According to the Washoe County elections department, Rudman placed second in a three-way primary September 6, and now faces two-term incumbent Larma Volk in the general election.

Rudman refused to discuss his campaign with New Times.
His opponent, incumbent Volk, says only, "I saw the article [in New Times last year] . . . but I have not made it an issue. I'm trying to run a clean campaign, I'm not doing any mudslinging."

A Man of Conviction
Legislative District 19 voters picked themselves a convicted felon September 13, thanks to ringing endorsements from Senate Majority Whip Jan Brewer, Maricopa County Sheriff Joe Arpaio, U.S. Representative Bob Stump and Mr. Chain Gang himself, Governor Fife Symington.

Scott Bundgaard, 26, served two years' probation for his part in a scheme to steal automotive equipment from a Smitty's he worked at in 1986. (His rights to vote and hold office have since been restored.) One of Bundgaard's opponents, Robert Cavaca, pointed it out, and even the Arizona Republic and Phoenix Gazette took note.

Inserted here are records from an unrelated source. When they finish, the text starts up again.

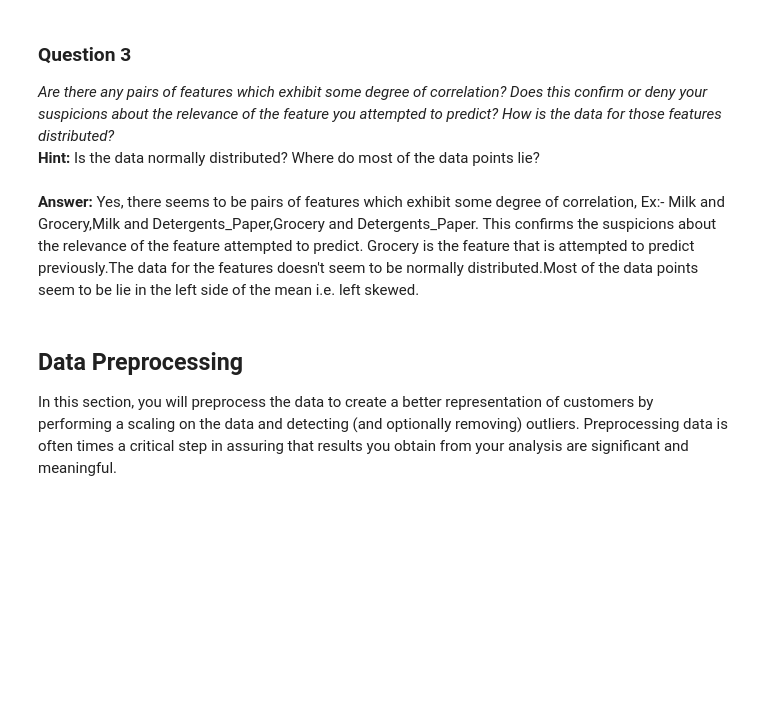
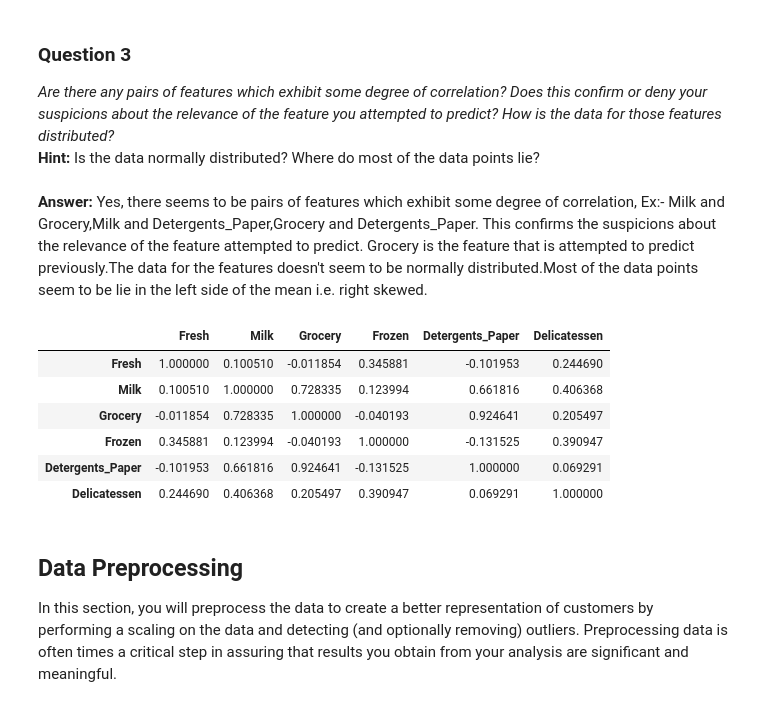
Before and after one commit to ksasi/customer_segments, a Jupyter notebook: customer_segments.ipynb, the cells around one changed output. Cells and saved outputs as stored; diff of their text form; code cells hidden in the pictures; blank space fills up the shorter version.

```diff
--- a/customer_segments.ipynb
+++ b/customer_segments.ipynb
@@ -128,7 +128,17 @@ pd.scatter_matrix(data, alpha = 0.3, figsize = (14,8), diagonal = 'kde');
 *Are there any pairs of features which exhibit some degree of correlation? Does this confirm or deny your suspicions about the relevance of the feature you attempted to predict? How is the data for those features distributed?*
 **Hint:** Is the data normally distributed? Where do most of the data points lie?
 # %% [markdown]
-**Answer:** Yes, there seems to be pairs of features which exhibit some degree of correlation, Ex:- Milk and Grocery,Milk and Detergents_Paper,Grocery and Detergents_Paper. This confirms the suspicions about the relevance of the feature attempted to predict. Grocery is the feature that is attempted to predict previously.The data for the features doesn't seem to be normally distributed.Most of the data points seem to be lie in the left side of the mean i.e. left skewed.
+**Answer:** Yes, there seems to be pairs of features which exhibit some degree of correlation, Ex:- Milk and Grocery,Milk and Detergents_Paper,Grocery and Detergents_Paper. This confirms the suspicions about the relevance of the feature attempted to predict. Grocery is the feature that is attempted to predict previously.The data for the features doesn't seem to be normally distributed.Most of the data points seem to be lie in the left side of the mean i.e. right skewed.
+# %%
+data.corr()
+# %% [output]
+|  | Fresh | Milk | Grocery | Frozen | Detergents_Paper | Delicatessen |
+| Fresh | 1.000000 | 0.100510 | -0.011854 | 0.345881 | -0.101953 | 0.244690 |
+| Milk | 0.100510 | 1.000000 | 0.728335 | 0.123994 | 0.661816 | 0.406368 |
+| Grocery | -0.011854 | 0.728335 | 1.000000 | -0.040193 | 0.924641 | 0.205497 |
+| Frozen | 0.345881 | 0.123994 | -0.040193 | 1.000000 | -0.131525 | 0.390947 |
+| Detergents_Paper | -0.101953 | 0.661816 | 0.924641 | -0.131525 | 1.000000 | 0.069291 |
+| Delicatessen | 0.244690 | 0.406368 | 0.205497 | 0.390947 | 0.069291 | 1.000000 |
 # %% [markdown]
 ## Data Preprocessing
 In this section, you will preprocess the data to create a better representation of customers by performing a scaling on the data and detecting (and optionally removing) outliers. Preprocessing data is often times a critical step in assuring that results you obtain from your analysis are significant and meaningful.
```
Also changed, not shown: parts of 10 cells of this notebook, 1 other file.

Neither paper endorsed Bundgaard, who, along with fellow Republican winner David Eberhart, is already assured a spot in the House of Representatives. There are no Democrats in the race.

The Gazette editorialized, ". . . Court records show him [Bundgaard] indicted on three counts of burglary, one count of fraudulent schemes, and one count of theft. Bundgaard, who has led a crime-free life since, explained he was young, without friends and lacked the courage to say no back then. These are hardly the qualities you want in a lawmaker."

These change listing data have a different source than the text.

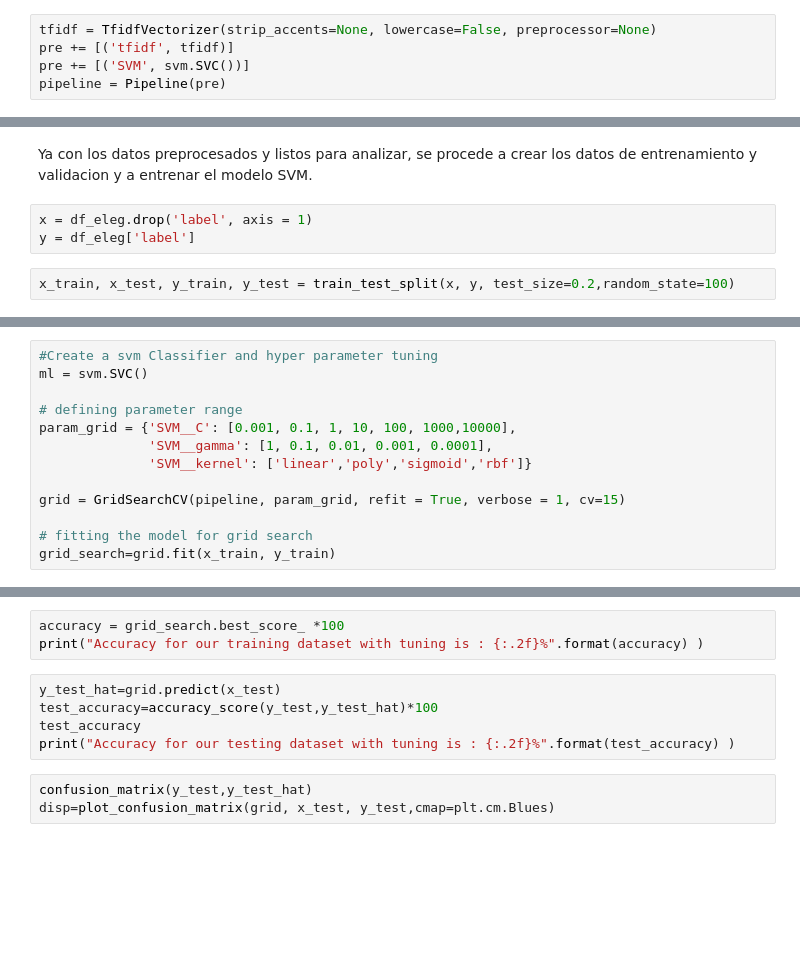
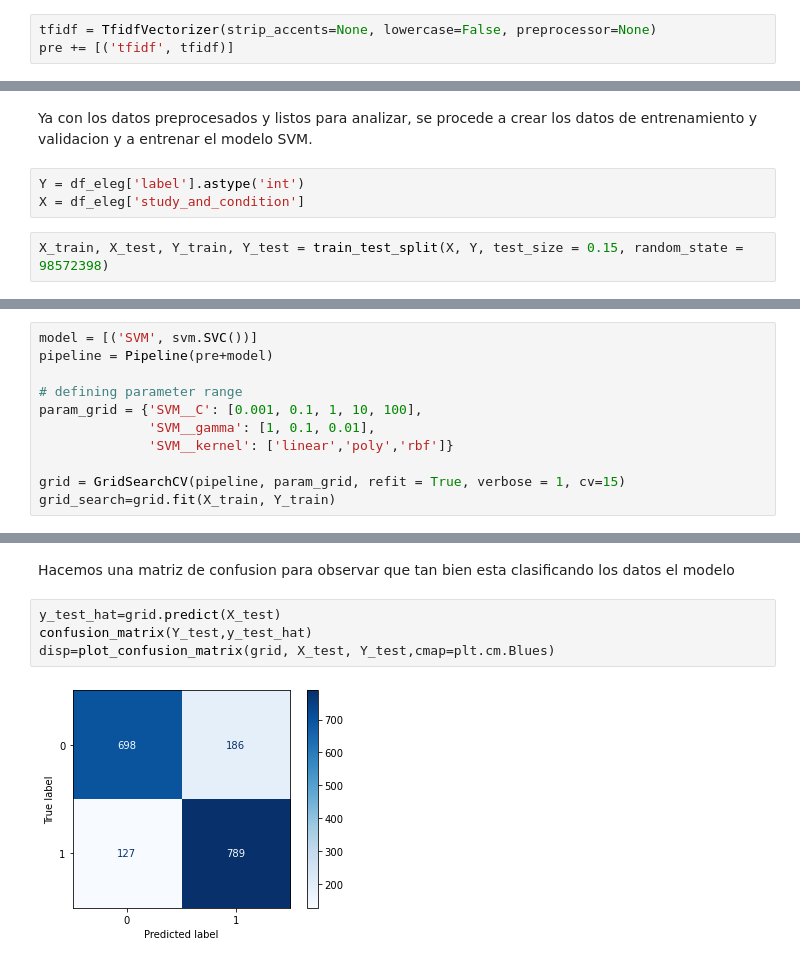
Before and after one commit to Rembrandtsx/proyecto1, a Jupyter notebook: Modelos/SVM_n.orjuela.ipynb, the cells around one changed output, grey strips where cells are left out. Saved outputs shown, nothing was run; the diff lists cells and outputs as text; blank space fills up the shorter version.

```diff
--- a/Modelos/SVM_n.orjuela.ipynb
+++ b/Modelos/SVM_n.orjuela.ipynb
@@ -161,14 +163,12 @@ pre
 # %%
 tfidf = TfidfVectorizer(strip_accents=None, lowercase=False, preprocessor=None)
 pre += [('tfidf', tfidf)]
-pre += [('SVM', svm.SVC())]
-pipeline = Pipeline(pre)
 # %% [markdown]
 ### 2. Modelamiento y entrenamiento del modelo
 # %% [markdown]
 Ya con los datos preprocesados y listos para analizar, se procede a crear los datos de entrenamiento y validacion y a entrenar el modelo SVM.
 # %%
-x = df_eleg.drop('label', axis = 1)
-y = df_eleg['label']
+Y = df_eleg['label'].astype('int')
+X = df_eleg['study_and_condition']
 # %%
-x_train, x_test, y_train, y_test = train_test_split(x, y, test_size=0.2,random_state=100)
+X_train, X_test, Y_train, Y_test = train_test_split(X, Y, test_size = 0.15, random_state = 98572398)
@@ -175,14 +177,12 @@ x_train, x_test, y_train, y_test = train_test_split(x, y, test_size=0.2,random_s
 # %%
-#Create a svm Classifier and hyper parameter tuning
-ml = svm.SVC()
+model = [('SVM', svm.SVC())]
+pipeline = Pipeline(pre+model)
 
 # defining parameter range
-param_grid = {'SVM__C': [0.001, 0.1, 1, 10, 100, 1000,10000],
-              'SVM__gamma': [1, 0.1, 0.01, 0.001, 0.0001],
-              'SVM__kernel': ['linear','poly','sigmoid','rbf']}
+param_grid = {'SVM__C': [0.001, 0.1, 1, 10, 100],
+              'SVM__gamma': [1, 0.1, 0.01],
+              'SVM__kernel': ['linear','poly','rbf']}
 
 grid = GridSearchCV(pipeline, param_grid, refit = True, verbose = 1, cv=15)
-
-# fitting the model for grid search
-grid_search=grid.fit(x_train, y_train)
+grid_search=grid.fit(X_train, Y_train)
 # %% [output]
@@ -210,11 +196,8 @@ print(grid_search.best_params_)
-# %%
-accuracy = grid_search.best_score_ *100
-print("Accuracy for our training dataset with tuning is : {:.2f}%".format(accuracy) )
-# %%
-y_test_hat=grid.predict(x_test)
-test_accuracy=accuracy_score(y_test,y_test_hat)*100
-test_accuracy
-print("Accuracy for our testing dataset with tuning is : {:.2f}%".format(test_accuracy) )
+# %% [markdown]
+Hacemos una matriz de confusion para observar que tan bien esta clasificando los datos el modelo
 # %%
-confusion_matrix(y_test,y_test_hat)
-disp=plot_confusion_matrix(grid, x_test, y_test,cmap=plt.cm.Blues)
+y_test_hat=grid.predict(X_test)
+confusion_matrix(Y_test,y_test_hat)
+disp=plot_confusion_matrix(grid, X_test, Y_test,cmap=plt.cm.Blues)
+# %% [output]
+[figure, added]
```
Also changed, not shown: parts of 11 cells of this notebook, 3 other files.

But in an ad paid for by Bundgaard, which appeared in the Sun City Daily News Sun just prior to the primary, Brewer, Arpaio, Stump and Symington eloquently begged to differ. Symington said of Bundgaard, who founded the Northwest Valley Young Republicans, "Scott has been an effective Republican worker and a committed supporter of Republican candidates and Republican principles. I commend him for his dedication."

Stump: "He has the enthusiasm and commitment to promote Republican values."

Brewer: "I trust Scott to fairly, honestly, and forthrightly represent the citizens of District 19."

And Arpaio: "Scott is that rare man who got into a little trouble as a teenager, and rather than succumb to the wrong values, has used his life in service to the community."

Bundgaard was the top vote-getter in the primary.
The legislator-in-waiting downplays his indiscretions, preferring to focus on his recent community service instead. (For one thing, he's a member of Sheriff Joe's posse.)

"I knew a guy [Smitty's employee] was taking some things. . . . I didn't say anything, didn't tell on him, anything like that. I never profited from it, never took anything. That's what I got in trouble for," Bundgaard says.

His highest priority in office will be education. He'll be a sure "yes" vote on school vouchers, one of Symington's pet issues. Rick DeGraw, Democrat Eddie Basha's campaign manager, says he's known about Symington's endorsement of Bundgaard for weeks, but didn't say anything until New Times asked about it. (Perhaps that's because DeGraw pleaded guilty to a misdemeanor in AzScam.)

"We've been given this information, but unlike the Fife Symington campaign, we don't believe that you run campaigns by trying to run people down or trying to declare that somebody's an evil person," DeGraw says, adding he has nothing against Bundgaard. "Just because Fife Symington endorsed him [Bundgaard] doesn't make him a bad person."

No Green for the Greens
Workplace charity fund-raising committees for two of the state's largest employers--the City of Phoenix and the State of Arizona--have rejected proposals from Environmental Fund of Arizona, a consortium of environmental and animal-rights organizations.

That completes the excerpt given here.